Easter is right around the corner and what better way to decorate than with these cute fabric easter eggs. This simple project can be completed in an afternoon and enjoyed for years to come! It’s a great way to use up all those scraps of fabric that are just too small for anything else. We love that these eggs can be made using mismatched fabric and still look adorable. Let’s get started!
You will need:
A variety of fabrics
Ribbon to match your fabrics – 18cm per egg
Thread to blend with your fabrics – we used grey, because it blends well with almost all colors.

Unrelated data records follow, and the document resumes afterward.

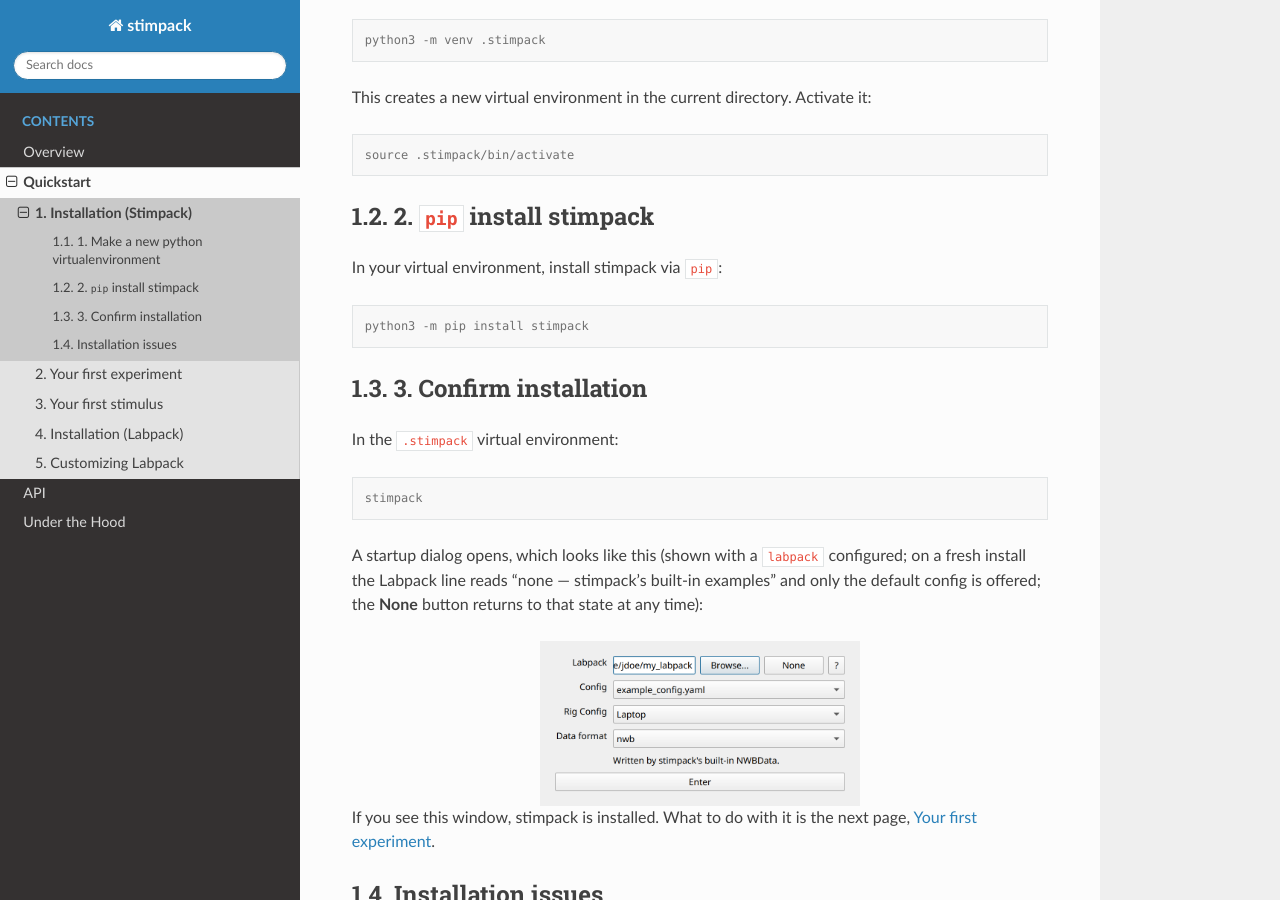
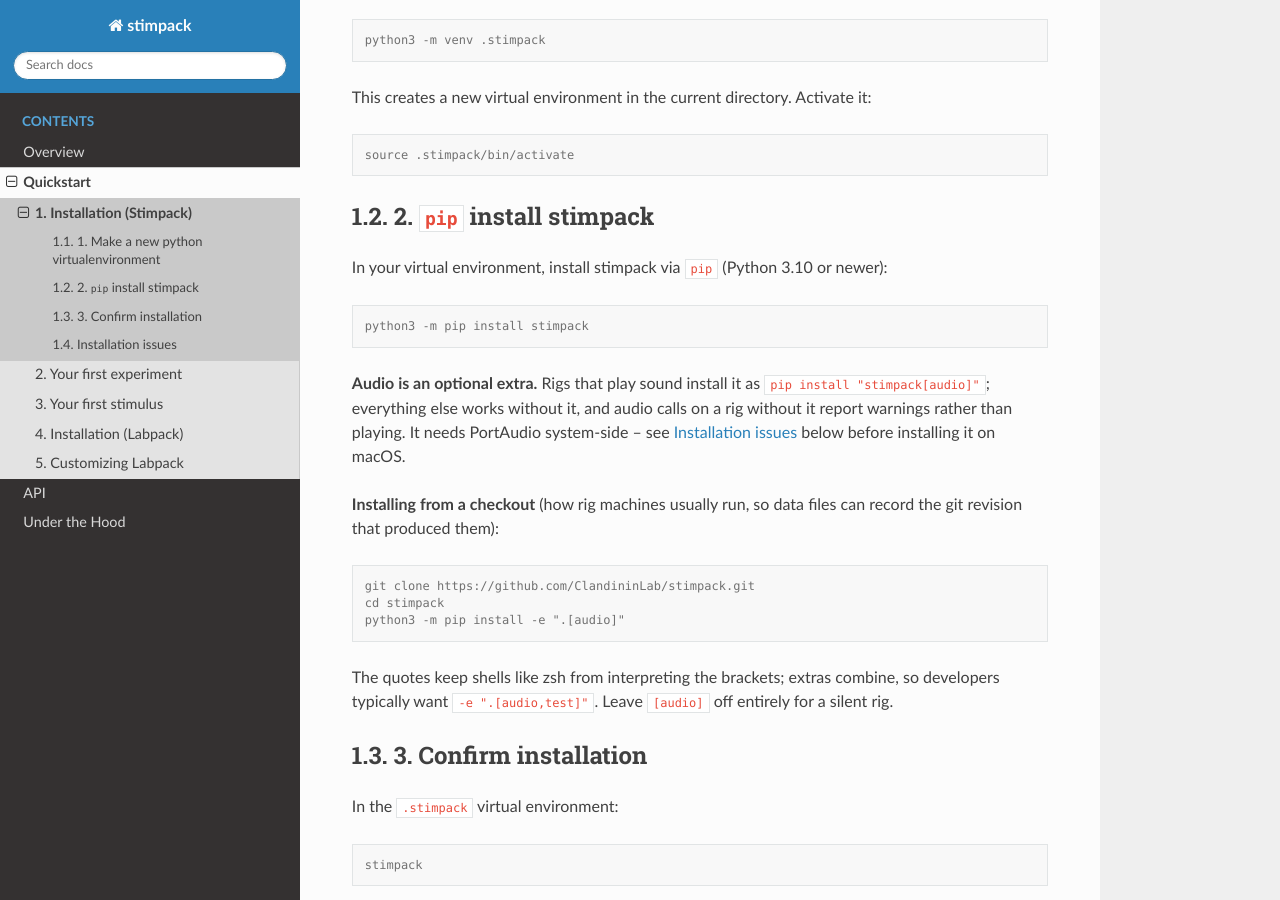
Before and after one commit to ClandininLab/stimpack, a Sphinx documentation site: the page built from docs/source/install.rst, in a window 1280 px wide and 900 px high, scrolled down 245 px. Built offline with Sphinx 7.4.7 and the Read the Docs theme 3.1.0, drawn with Linux system fonts in a browser that asks for light colours; some of the changed text lies outside the part shown.

Commit message:
Answer the install questions people actually hit: extras, checkouts, PortAudio
The page covered Qt and display issues but not the Python floor, the audio
extra, editable installs (how rigs run, and why: the git revision in the
data files), or PortAudio -- the exact wall a Mac install hits, complete
with the Apple Silicon include-path wrinkle. All in the page's own
issue-and-fix style, with the escape hatch stated: audio is optional by
design, install without it and add it later.

Co-Authored-By: Claude Fable 5 <noreply@anthropic.com>
Claude-Session: https://claude.ai/code/session_01TdmPtCDnawKzEgLLijitTr

```diff
--- a/docs/source/install.rst
+++ b/docs/source/install.rst
@@ -20,11 +20,28 @@ This creates a new virtual environment in the current directory. Activate it:
 2. ``pip`` install stimpack
 ^^^^^^^^^^^^^^^^^^^^^^^^^^^^
 
-In your virtual environment, install stimpack via ``pip``:
+In your virtual environment, install stimpack via ``pip`` (Python 3.10 or newer):
 
 .. code-block:: console
 
     python3 -m pip install stimpack
+
+**Audio is an optional extra.** Rigs that play sound install it as
+``pip install "stimpack[audio]"``; everything else works without it, and audio calls on a rig
+without it report warnings rather than playing. It needs PortAudio system-side -- see
+`Installation issues`_ below before installing it on macOS.
+
+**Installing from a checkout** (how rig machines usually run, so data files can record the git
+revision that produced them):
+
+.. code-block:: console
+
+    git clone https://github.com/ClandininLab/stimpack.git
+    cd stimpack
+    python3 -m pip install -e ".[audio]"
+
+The quotes keep shells like zsh from interpreting the brackets; extras combine, so developers
+typically want ``-e ".[audio,test]"``. Leave ``[audio]`` off entirely for a silent rig.
 
 
 3. Confirm installation
@@ -71,6 +88,27 @@ An X11 session with several X screens per display is supported, as are Windows a
 physical display a screen appears on is set by ``display_index``; see
 :class:`stimpack.visual_stim.screen.Screen`.
 
+**Audio: PyAudio needs PortAudio**
+
+The ``[audio]`` extra installs PyAudio, which builds against the PortAudio library when no
+prebuilt wheel matches your Python. The telltale failure is
+``fatal error: 'portaudio.h' file not found``. Install PortAudio first:
+
+.. code-block:: console
+
+    brew install portaudio          # macOS
+    sudo apt install portaudio19-dev   # Debian / Ubuntu
+
+On Apple Silicon, Homebrew lives in ``/opt/homebrew`` and the compiler may not look there; point
+it explicitly:
+
+.. code-block:: console
+
+    CFLAGS="-I$(brew --prefix)/include" LDFLAGS="-L$(brew --prefix)/lib" pip install "stimpack[audio]"
+
+If you just want the rest of stimpack working now, install without the extra -- audio is optional
+by design and can be added later.
+
 **Qt dependency issues**
 
 If you run into errors on Ubuntu relating to your Qt installation, you can try to install some Qt libraries to see if that helps. See these resources:
```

Make a template out of cardstock for the egg sections. The template should be symmetrical and in a general egg shape - use our photo for reference. Our template measures 12cm tall and 6cm wide at the widest point. By using these dimensions, the finished egg will measure 8 cm tall and 5 cm wide at the widest point.
Each egg requires 4 egg shaped sections of fabric. We made 12 eggs, so we cut 48 pieces using our template. To cut several pieces of fabric at once, place the pieces together and pin to keep the layers of fabric from shifting while cutting.
Baste both ends of a piece of ribbon onto the top of one piece of fabric per egg – your basting stitch should be a little less than 0.75cm from the raw edge of the fabric. Make sure the ribbon is not twisted and is facing towards the middle of the eggs, with the raw edges aligned.
Take 2 pieces of fabric and place the right sides together. Sew along one side of the egg shape using a 0.75cm seam allowance. Set your stitch length a little smaller than usual and go slow – this will help keep the curves rounded. Repeat with a second set of fabric pieces. You will now have 2 pieces, each containing 2 sewn-together egg sections.
Align the two pieces so that the right sides are together and the seams match.
Sew the 2 pieces together around the entire outside edge, leaving a turning gap of 2-3cm. It’s a good idea to place the turning gap in the middle of the seam so that the ends are nicely curved when finished. Check that your ribbon is not caught in your seam, and don’t forget to backstitch before and after your turning gap.
Turn the eggs the right way out through your turning gap. Use a blunt pencil or your fingers to poke out any stubborn parts if necessary! Fill the eggs with fiber fill. Use your finger or a blunt pencil to push the stuffing through the turning gap and move it around so that the egg is evenly filled.
Tuck in the fabric at the turning gap and stitch closed using a ladder stitch.
Seamstress: Emma Lorenz